How To Go About Innovating

By June 9, 2016 blog, Innovation No Comments

close-up-1224273_350Due to the general lack of clarity in regards to the actual definition of innovation, many costly programs aimed at innovating corporate products and processes result in a dead end. Here is where strategic thinking goes a long way. The common image of the saviour entrepreneur, who can turn companies around on a dime, while managing worldwide product launches, is mostly a myth.1)http://www.biztechmagazine.com/article/2013/06/innovation-business-everyone-c-suite An effective innovation program goes far beyond the now dead “20% free time project” at Google, which outgrew its utility as the company matured.2)http://www.businessinsider.com/google-kills-20-time-2013-83)www.quora.com/How-does-Google’s-Google-Innovation-Time-Off-20-time-policy-work-in-practice/answer/Ben-Maurer

Executives identify four critical attributes essential for innovation:4)Boston Consulting Group – The Most Innovative Companies 2015

  1.  Speed
  2.  R&D processes
  3. The use of technological platforms
  4. The systematic exploration of adjacent markets

The data shows that ad hoc is not a scalable nor virtuous approach to innovation. Our approach is to look at both the the macro and micro of innovation. While some innovation experts suggest approaching strategy like a VC or working like a startup, we believe that there is an appropriate time and place for both.

The Macro Level: A high level framework that integrates “Innovation” into the firm’s overall operations, rather than as an add-on. This includes dealing with economic incentives, budgeting and the process of rolling out changes.

The Micro Level: The approach to tackling individual innovation challenges.

The Macro Level: Organizational changes required to foster innovation

 

Structuring Your Innovation Portfolio: Thinking Like A VC

Quality vs Quantity

Most companies have difficulties pre funding ill-defined innovation – they want to “manage” innovation the way they manage a construction project. Most companies despise the idea of investing in “luck”.5)http://blogs.wsj.com/cio/2015/12/07/cios-time-to-start-thinking-like-a-vc/

Venture capitalists use a portfolio method so that they balance the risk of losers with the upside of winners. Inherent in the VC model is the knowledge that many of the ideas they back will fail. Venture capitalists place additional funds in investments that are reaching goals and stop funding those that aren’t thriving.6)http://www.innovationmanagement.se/imtool-articles/to-be-more-innovative-think-like-a-venture-capitalist/ The goal is to generate a return on the portfolio as a whole.

Typically, in a corporate environment, decision makers try to pick the “best” ideas; a small number of new business proposals are considered, selected and then every effort is made to help them succeed.

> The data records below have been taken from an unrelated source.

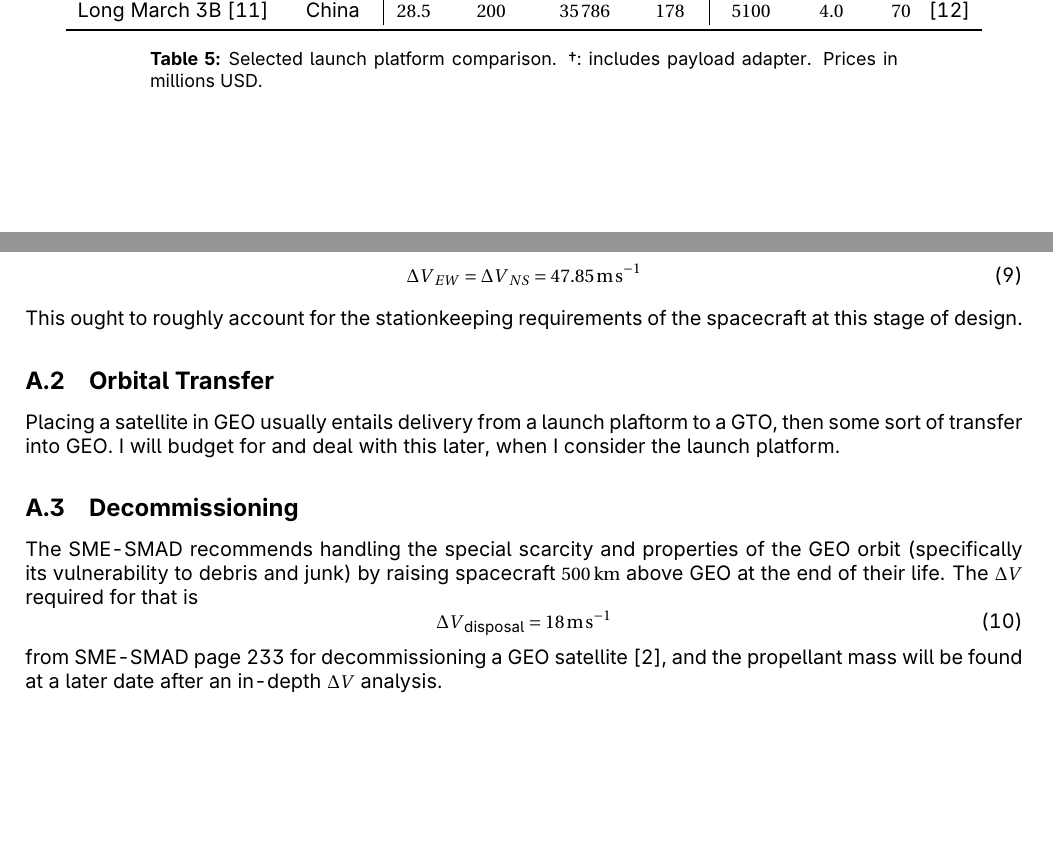
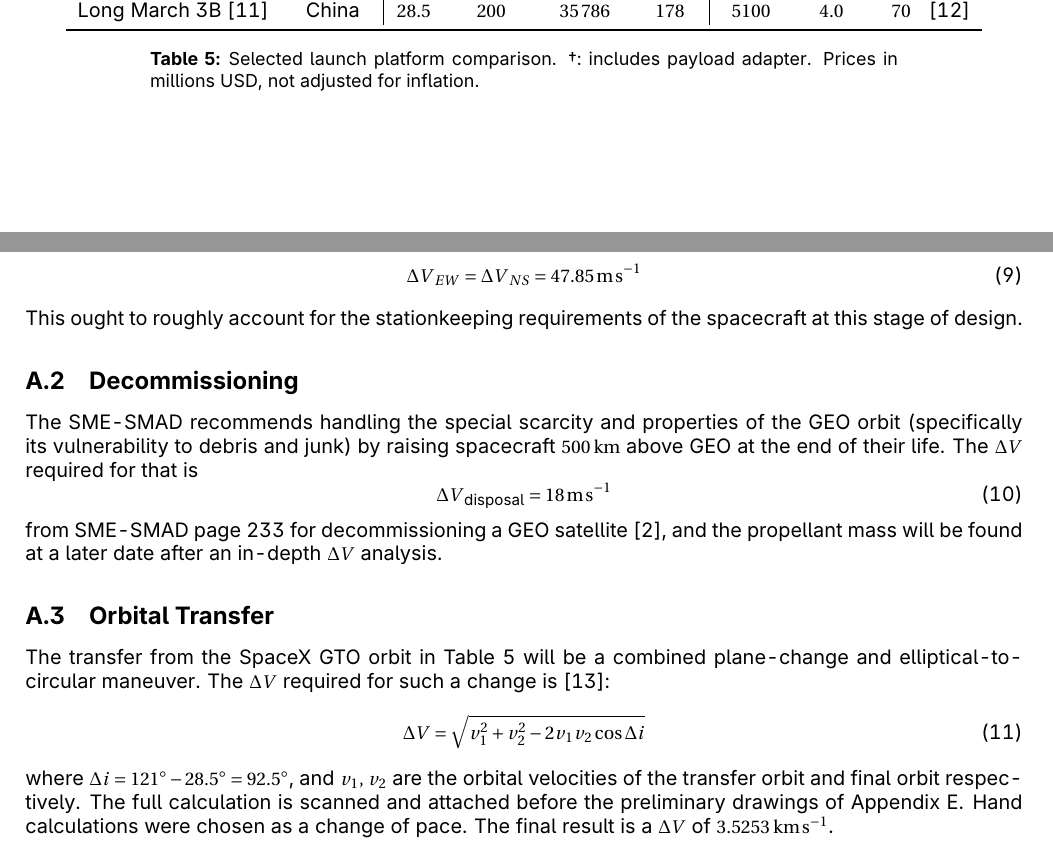
Before and after one commit to J-Vaughan/SAR-GE, a LaTeX document (Report/finalreport.tex): two parts of pages 7 and 9 of 14, joined at a grey line, cut so that both start at the same text. Compiled offline with pdfLaTeX.

Commit message:
Finish Delta V budget

```diff
--- a/Report/finalreport.tex
+++ b/Report/finalreport.tex
@@ -278,7 +278,7 @@ All launchers deliver their payload to GTO, with fairly minor differences in del
     Long March 3B~\cite{longmarch} & China & \num{28.5} & \num{200} & \num{35786} & \num{178} & \num{5100} & \num{4.0} & \num{70}\hspace{.9em}\cite{longmarchprice}\\
     \bottomrule
   \end{tabular}
-  \caption{Selected launch platform comparison. \textdagger: includes payload adapter. Prices in millions USD.}
+  \caption{Selected launch platform comparison. \textdagger: includes payload adapter. Prices in millions USD, not adjusted for inflation.}
   \label{tab:launchertrade}
 \end{table}
 
@@ -329,10 +329,6 @@ For this reason, I'm going to estimate the East-West stationkeeping to be equal
 \end{equation}
 This ought to roughly account for the stationkeeping requirements of the spacecraft at this stage of design.
 
-\subsection{Orbital Transfer}
-Placing a satellite in GEO usually entails delivery from a launch plaftorm to a GTO, then some sort of transfer into GEO.
-I will budget for and deal with this later, when I consider the launch platform.
-
 \subsection{Decommissioning}
 
 The SME-SMAD recommends handling the special scarcity and properties of the GEO orbit (specifically its vulnerability to debris and junk) by raising spacecraft \qty{500}{\kilo\metre} above GEO at the end of their life.
@@ -341,6 +337,17 @@ The $\Delta V$ required for that is
   {\Delta V}_\text{disposal} = \qty{18}{\metre\per\second}
 \end{equation}
 from SME-SMAD page 233 for decommissioning a GEO satellite~\cite{sme}, and the propellant mass will be found at a later date after an in-depth $\Delta V$ analysis.
+
+\subsection{Orbital Transfer}
+The transfer from the SpaceX GTO orbit in Table~\ref{tab:launchertrade} will be a combined plane-change and elliptical-to-circular maneuver.
+The $\Delta V$ required for such a change is~\cite{aero3240}:
+\begin{equation}
+  \Delta V=\sqrt{v_1^2+v_2^2-2v_1v_2\cos{\Delta i}}
+\end{equation}
+where $\Delta i=\ang{121}-\ang{28.5}=\ang{92.5}$, and $v_1,\,v_2$ are the orbital velocities of the transfer orbit and final orbit respectively.
+The full calculation is scanned and attached before the preliminary drawings of Appendix~\ref{app:julia}.
+Hand calculations were chosen as a change of pace.
+The final result is a $\Delta V$ of \qty{3.5253}{\kilo\meter\per\second}.
 
 
 \section{Power and Configuration Implications}\label{app:powerandconf}
```
Also changed, not shown: Report/spacecraft.bib (+7 -0 lines), 1 other file.
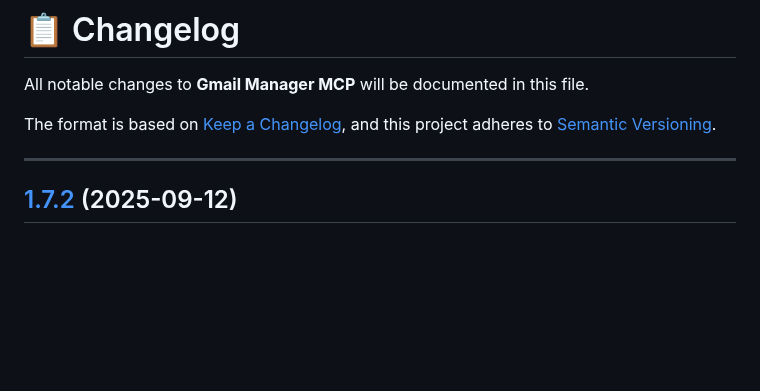
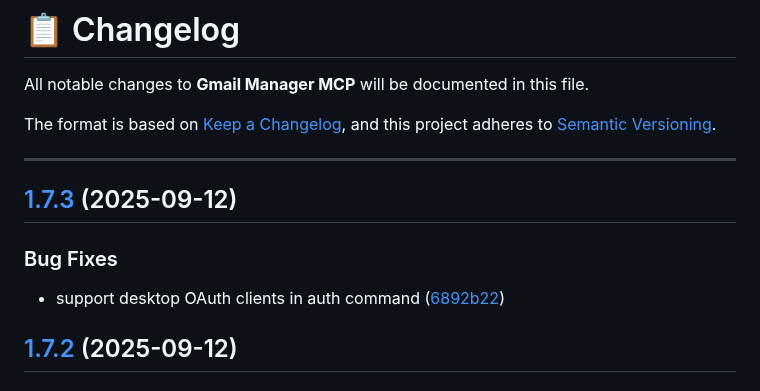
Before and after one commit to muammar-yacoob/GMail-Manager-MCP, a Markdown page: CHANGELOG.md, the part around the change. Drawn GitHub-style; blank space fills up the shorter version.

Commit message:
chore(release): v1.7.3 [skip ci]

```diff
--- a/CHANGELOG.md
+++ b/CHANGELOG.md
@@ -6,6 +6,13 @@ The format is based on [Keep a Changelog](https://keepachangelog.com/en/1.0.0/),
 and this project adheres to [Semantic Versioning](https://semver.org/spec/v2.0.0.html).
 
 ---
+
+## [1.7.3](https://github.com/muammar-yacoob/GMail-Manager-MCP/compare/v1.7.2...v1.7.3) (2025-09-12)
+
+
+### Bug Fixes
+
+* support desktop OAuth clients in auth command ([6892b22](https://github.com/muammar-yacoob/GMail-Manager-MCP/commit/6892b22a8a4118b65e6657b0aab4828d5aaeff95))
 
 ## [1.7.2](https://github.com/muammar-yacoob/GMail-Manager-MCP/compare/v1.7.1...v1.7.2) (2025-09-12)
 
```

Failure is not an option. Extra resources and efforts pour into the pet project even when the product is not breaking into the market.

Have a Set Criteria to Green Light Projects

Most VC firms have a semi-standard criteria that they apply to their investment opportunities. It’s typically a 3 to 5 question screen to determine which ideas are worth advancing to the next level. Typically, they should include the following:

Total Addressable Market: How big is the market in dollars? What is the minimum required market share for success? How does each individual project compare against another? What is your process for comparing projects so they complete on a level playing field?

Potential Early Adopters: Are there any early customers willing to sign on even before the product is delivered? This is especially critical in B to B initiatives as the typical sales cycle is so long.

Sustainable Competitive Advantage: There should be a few large competitors or well-funded new entrants already in the target market. Ideally, an innovation should have a technology or a business model that will provide a sustainable advantage for the business.7)https://www.marsdd.com/mars-library/what-investors-look-for-in-a-technology-investment/

R&D, Manufacturing and Supply Chain Feasibility: How much R&D is required to bring the new initiative to the state where it can be sold? How much modification do you have to make to your manufacturing and supply chain infrastructure to bring the product on line?8)https://www.sopheon.com/innovation-project-management/

Sales and Distribution Factors: How is the new offering going to be sold? Can it leverage existing corporate sales channels or is a new method of distribution required?

In our next post, Extreme explores the wisdom of “knowing when to fold’em“.

References   [ + ]

1. http://www.biztechmagazine.com/article/2013/06/innovation-business-everyone-c-suite
2. http://www.businessinsider.com/google-kills-20-time-2013-8
3. www.quora.com/How-does-Google’s-Google-Innovation-Time-Off-20-time-policy-work-in-practice/answer/Ben-Maurer
4. Boston Consulting Group – The Most Innovative Companies 2015
5. http://blogs.wsj.com/cio/2015/12/07/cios-time-to-start-thinking-like-a-vc/
6. http://www.innovationmanagement.se/imtool-articles/to-be-more-innovative-think-like-a-venture-capitalist/
7. https://www.marsdd.com/mars-library/what-investors-look-for-in-a-technology-investment/
8. https://www.sopheon.com/innovation-project-management/